··· Dataset excerpts ···
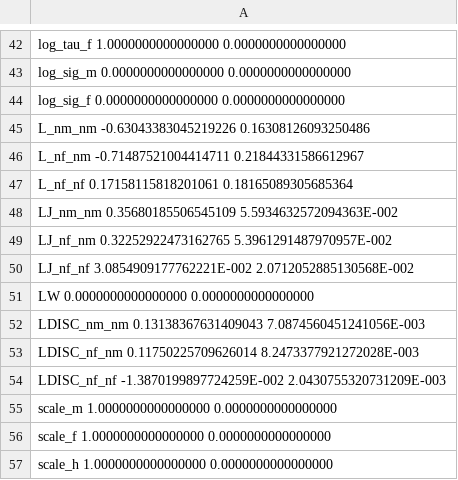
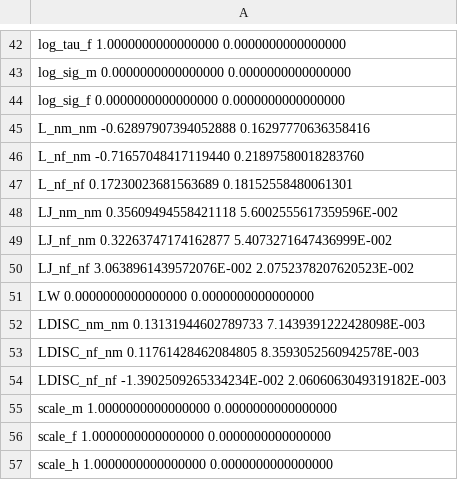
Before and after one commit to pcmichaud/joint, a CSV file: params/parms_hdiscount.csv, drawn as a sheet; only a part is shown, gaps mark what is left out; the diff covers the shown part only.

```diff
--- a/params/parms_hdiscount.csv
+++ b/params/parms_hdiscount.csv
@@ -44,12 +44,12 @@
  log_sig_f                   0.0000000000000000        0.0000000000000000
- L_nm_nm                   -0.63043383045219226       0.16308126093250486
- L_nf_nm                   -0.71487521004414711       0.21844331586612967
- L_nf_nf                    0.17158115818201061       0.18165089305685364
- LJ_nm_nm                   0.35680185506545109        5.5934632572094363E-002
- LJ_nf_nm                   0.32252922473162765        5.3961291487970957E-002
- LJ_nf_nf                    3.0854909177762221E-002   2.0712052885130568E-002
+ L_nm_nm                   -0.62897907394052888       0.16297770636358416
+ L_nf_nm                   -0.71657048417119440       0.21897580018283760
+ L_nf_nf                    0.17230023681563689       0.18152558480061301
+ LJ_nm_nm                   0.35609494558421118        5.6002555617359596E-002
+ LJ_nf_nm                   0.32263747174162877        5.4073271647436999E-002
+ LJ_nf_nf                    3.0638961439572076E-002   2.0752378207620523E-002
  LW                          0.0000000000000000        0.0000000000000000
- LDISC_nm_nm                0.13138367631409043        7.0874560451241056E-003
- LDISC_nf_nm                0.11750225709626014        8.2473377921272028E-003
- LDISC_nf_nf                -1.3870199897724259E-002   2.0430755320731209E-003
+ LDISC_nm_nm                0.13131944602789733        7.1439391222428098E-003
+ LDISC_nf_nm                0.11761428462084805        8.3593052560942578E-003
+ LDISC_nf_nf                -1.3902509265334234E-002   2.0606063049319182E-003
  scale_m                     1.0000000000000000        0.0000000000000000
```
Also changed, not shown: 21 edited cells elsewhere in this file, params/parms_discount.csv, params/parms_nocomp.csv, 49 other files.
···
Print each entry precisely as written; the pictures stay out.

Before and after one commit to pcmichaud/joint, a CSV file: params/parms_hdiscount.csv, drawn as a sheet; only a part is shown, gaps mark what is left out; the diff covers the shown part only.

```diff
--- a/params/parms_hdiscount.csv
+++ b/params/parms_hdiscount.csv
@@ -44,12 +44,12 @@
  log_sig_f                   0.0000000000000000        0.0000000000000000
- L_nm_nm                   -0.63043383045219226       0.16308126093250486
- L_nf_nm                   -0.71487521004414711       0.21844331586612967
- L_nf_nf                    0.17158115818201061       0.18165089305685364
- LJ_nm_nm                   0.35680185506545109        5.5934632572094363E-002
- LJ_nf_nm                   0.32252922473162765        5.3961291487970957E-002
- LJ_nf_nf                    3.0854909177762221E-002   2.0712052885130568E-002
+ L_nm_nm                   -0.62897907394052888       0.16297770636358416
+ L_nf_nm                   -0.71657048417119440       0.21897580018283760
+ L_nf_nf                    0.17230023681563689       0.18152558480061301
+ LJ_nm_nm                   0.35609494558421118        5.6002555617359596E-002
+ LJ_nf_nm                   0.32263747174162877        5.4073271647436999E-002
+ LJ_nf_nf                    3.0638961439572076E-002   2.0752378207620523E-002
  LW                          0.0000000000000000        0.0000000000000000
- LDISC_nm_nm                0.13138367631409043        7.0874560451241056E-003
- LDISC_nf_nm                0.11750225709626014        8.2473377921272028E-003
- LDISC_nf_nf                -1.3870199897724259E-002   2.0430755320731209E-003
+ LDISC_nm_nm                0.13131944602789733        7.1439391222428098E-003
+ LDISC_nf_nm                0.11761428462084805        8.3593052560942578E-003
+ LDISC_nf_nf                -1.3902509265334234E-002   2.0606063049319182E-003
  scale_m                     1.0000000000000000        0.0000000000000000
```
Also changed, not shown: 21 edited cells elsewhere in this file, params/parms_discount.csv, params/parms_nocomp.csv, 49 other files.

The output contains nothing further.